● TO DO
Without omitting anything, copy the data exactly.

● User interface change data
════════

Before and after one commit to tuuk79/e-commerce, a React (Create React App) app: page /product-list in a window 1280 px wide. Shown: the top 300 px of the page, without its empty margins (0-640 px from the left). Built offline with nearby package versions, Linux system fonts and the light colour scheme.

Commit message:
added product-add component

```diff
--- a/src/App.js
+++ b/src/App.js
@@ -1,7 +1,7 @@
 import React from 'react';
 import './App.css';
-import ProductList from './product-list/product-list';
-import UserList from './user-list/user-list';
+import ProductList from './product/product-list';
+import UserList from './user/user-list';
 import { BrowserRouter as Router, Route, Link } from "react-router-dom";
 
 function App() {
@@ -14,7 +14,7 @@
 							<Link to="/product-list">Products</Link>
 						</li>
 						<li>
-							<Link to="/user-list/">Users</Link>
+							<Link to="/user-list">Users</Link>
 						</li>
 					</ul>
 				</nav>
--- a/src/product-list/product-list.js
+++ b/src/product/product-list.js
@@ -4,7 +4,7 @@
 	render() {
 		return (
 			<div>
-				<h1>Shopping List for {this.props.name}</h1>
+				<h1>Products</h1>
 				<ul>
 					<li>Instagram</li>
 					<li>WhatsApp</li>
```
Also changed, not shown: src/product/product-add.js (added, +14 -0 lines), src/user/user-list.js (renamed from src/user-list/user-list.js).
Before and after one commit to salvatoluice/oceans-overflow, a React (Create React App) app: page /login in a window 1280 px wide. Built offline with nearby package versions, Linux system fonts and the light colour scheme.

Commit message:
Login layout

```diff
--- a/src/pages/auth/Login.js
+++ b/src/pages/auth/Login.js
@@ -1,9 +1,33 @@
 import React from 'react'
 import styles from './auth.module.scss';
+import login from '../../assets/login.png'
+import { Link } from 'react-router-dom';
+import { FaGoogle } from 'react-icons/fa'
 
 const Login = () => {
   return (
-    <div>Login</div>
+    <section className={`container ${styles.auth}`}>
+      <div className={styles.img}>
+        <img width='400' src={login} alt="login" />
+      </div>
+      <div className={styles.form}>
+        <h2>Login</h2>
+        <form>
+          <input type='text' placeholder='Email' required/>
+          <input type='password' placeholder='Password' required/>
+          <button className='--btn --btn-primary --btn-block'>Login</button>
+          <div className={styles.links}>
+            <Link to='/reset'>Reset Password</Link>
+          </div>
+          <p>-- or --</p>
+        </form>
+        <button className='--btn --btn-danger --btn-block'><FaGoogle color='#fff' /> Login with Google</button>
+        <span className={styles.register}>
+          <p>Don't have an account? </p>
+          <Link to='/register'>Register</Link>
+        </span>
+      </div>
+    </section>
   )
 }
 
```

════════

● RESULT FOR THIS TASK
Before and after one commit to tuuk79/e-commerce, a React (Create React App) app: page /product-list in a window 1280 px wide. Shown: the top 300 px of the page, without its empty margins (0-640 px from the left). Built offline with nearby package versions, Linux system fonts and the light colour scheme.

Commit message:
added product-add component

```diff
--- a/src/App.js
+++ b/src/App.js
@@ -1,7 +1,7 @@
 import React from 'react';
 import './App.css';
-import ProductList from './product-list/product-list';
-import UserList from './user-list/user-list';
+import ProductList from './product/product-list';
+import UserList from './user/user-list';
 import { BrowserRouter as Router, Route, Link } from "react-router-dom";
 
 function App() {
@@ -14,7 +14,7 @@
 							<Link to="/product-list">Products</Link>
 						</li>
 						<li>
-							<Link to="/user-list/">Users</Link>
+							<Link to="/user-list">Users</Link>
 						</li>
 					</ul>
 				</nav>
--- a/src/product-list/product-list.js
+++ b/src/product/product-list.js
@@ -4,7 +4,7 @@
 	render() {
 		return (
 			<div>
-				<h1>Shopping List for {this.props.name}</h1>
+				<h1>Products</h1>
 				<ul>
 					<li>Instagram</li>
 					<li>WhatsApp</li>
```
Also changed, not shown: src/product/product-add.js (added, +14 -0 lines), src/user/user-list.js (renamed from src/user-list/user-list.js).
Before and after one commit to salvatoluice/oceans-overflow, a React (Create React App) app: page /login in a window 1280 px wide. Built offline with nearby package versions, Linux system fonts and the light colour scheme.

Commit message:
Login layout

```diff
--- a/src/pages/auth/Login.js
+++ b/src/pages/auth/Login.js
@@ -1,9 +1,33 @@
 import React from 'react'
 import styles from './auth.module.scss';
+import login from '../../assets/login.png'
+import { Link } from 'react-router-dom';
+import { FaGoogle } from 'react-icons/fa'
 
 const Login = () => {
   return (
-    <div>Login</div>
+    <section className={`container ${styles.auth}`}>
+      <div className={styles.img}>
+        <img width='400' src={login} alt="login" />
+      </div>
+      <div className={styles.form}>
+        <h2>Login</h2>
+        <form>
+          <input type='text' placeholder='Email' required/>
+          <input type='password' placeholder='Password' required/>
+          <button className='--btn --btn-primary --btn-block'>Login</button>
+          <div className={styles.links}>
+            <Link to='/reset'>Reset Password</Link>
+          </div>
+          <p>-- or --</p>
+        </form>
+        <button className='--btn --btn-danger --btn-block'><FaGoogle color='#fff' /> Login with Google</button>
+        <span className={styles.register}>
+          <p>Don't have an account? </p>
+          <Link to='/register'>Register</Link>
+        </span>
+      </div>
+    </section>
   )
 }
 
```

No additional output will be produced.